Higher education and workforce training in many ways “are the same,” Walsh said in an interview, touting strategic workforce partnerships schools form with companies. “You have community colleges all across America that have the network and the ability to educate people and partner with businesses to create better career pathways,” he said.
Federal grants to states for expanding for apprenticeships, including an array of what used to be called internships and other opportunities, can be applied in any sector certified by the labor department, Walsh said.
For companies, apprentices from colleges can bring benefits at a time when many managers lament they cannot attract enough workers. MSU Denver senior Steven Finch, 26, during his three-year apprenticeship with Ball Aerospace in Westminster, spotted a cost-cutting opportunity in production of an aircraft component. Rubber material that held antennas was dirty, poorly-sized, and cost $100 too much per unit, Finch found. He proposed a supply chain fix and, receiving course credit for his efforts, worked in a school industrial lab building a better rubber product that could save Ball more than $1 million a year.
It helped Finch secure a job with Ball for after he graduates in May.
During a discussion with a half dozen student apprentices, Gov. Polis asked them to “think about your former high school peers. Why didn’t more of them take this route?”
Some said peers assumed college would be unaffordable. And others reckoned peers weren’t aware of how on-the-job opportunities could put them on pathways that lead directly from college to careers.
“Workforce training is a big part of what higher education does,” Polis said in an interview. “There’s also a value to an interdisciplinary approach and critical thinking and other skills that are very much part of the fabric of higher education,” he said.
“There are going to be people who study art and there are going to be accountants. It’s really up to kids what they want to do. Some of that’s about how much they want to earn and the lifestyle they want to live. I mean, you may be able to earn more as an accountant than as an art historian.”
Sen. John Hickenlooper wanted to know what courses apprentices had taken that were unrelated to their emerging career paths. Some said elective classes — including English, sign language and abnormal psychology – proved unexpectedly useful during their apprenticeships.
Recalling his days majoring in geology at the private, liberal arts Wesleyan University, Hickenlooper mused after the discussion that “there were courses better than electronic music that I could have taken.”
Sen. Michael Bennet raised concerns he said he hears often “that what students learn in school isn’t going to help them pay back loans.” A majority of students at MSU Denver work to help finance their studies, in addition to the apprenticeships they pursue to gain on-the-job experience for credit toward their degrees.
Students told Bennet financial help from schools had made their higher ed affordable.

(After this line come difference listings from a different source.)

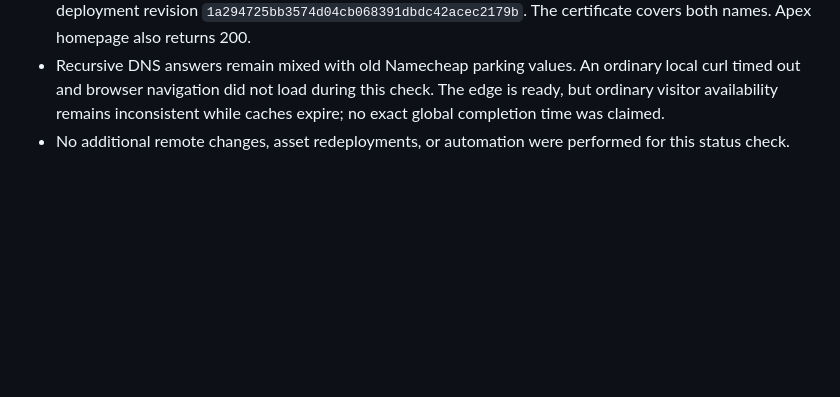
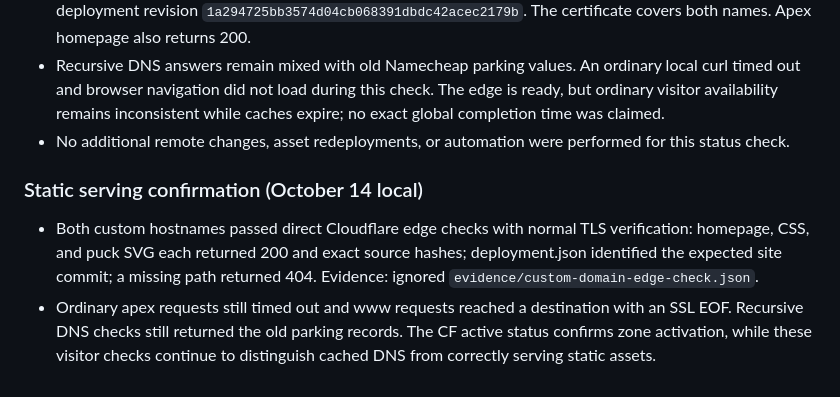
Before and after one commit to pierce403/snitchpuck, a Markdown page: NOTES.md, the part around the change. Drawn GitHub-style; blank space fills up the shorter version.

Commit message:
Confirm custom domains serve exact static assets

```diff
--- a/NOTES.md
+++ b/NOTES.md
@@ -76,3 +76,8 @@ Public source links are in `source-register.md`. Evidence files remain ignored.
 - Direct edge HTTPS with standard CA and hostname validation returns HTTP 200 for both hostnames and deployment revision `1a294725bb3574d04cb068391dbdc42acec2179b`. The certificate covers both names. Apex homepage also returns 200.
 - Recursive DNS answers remain mixed with old Namecheap parking values. An ordinary local curl timed out and browser navigation did not load during this check. The edge is ready, but ordinary visitor availability remains inconsistent while caches expire; no exact global completion time was claimed.
 - No additional remote changes, asset redeployments, or automation were performed for this status check.
+
+### Static serving confirmation (October 14 local)
+
+- Both custom hostnames passed direct Cloudflare edge checks with normal TLS verification: homepage, CSS, and puck SVG each returned 200 and exact source hashes; deployment.json identified the expected site commit; a missing path returned 404. Evidence: ignored `evidence/custom-domain-edge-check.json`.
+- Ordinary apex requests still timed out and www requests reached a destination with an SSL EOF. Recursive DNS checks still returned the old parking records. The CF active status confirms zone activation, while these visitor checks continue to distinguish cached DNS from correctly serving static assets.
```
Also changed, not shown: AGENTS.md (+3 -1 lines).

But senior Keith Alex added that working students often make a difficult calculus allocating time for their coursework: “Can I sustain good grades?” Alex said. Financial aid eases burdens, he said, “and once that burden is off of you your grades are going to go great.”
For Alex, an apprenticeship with Denver Health allowed him to explore opportunities in health care — “really helpful to guide me to what I want to do.”
Bennet concluded, as leaders were leaving the MSU Denver campus, that “how well you’re going to do in schools, the grades you’re going to get, is directly related to the pressure you feel about the financing.”
And he wrestled with choices hard-pressed students must make. “My personal advice as a father is that you should study what you’re passionate about,” he said.
“Not every person has to go into advanced manufacturing. Some people are going to be philosophers. But we need to make sure people understand what the math looks like when they are going into college and what the math looks like when they’re coming out.”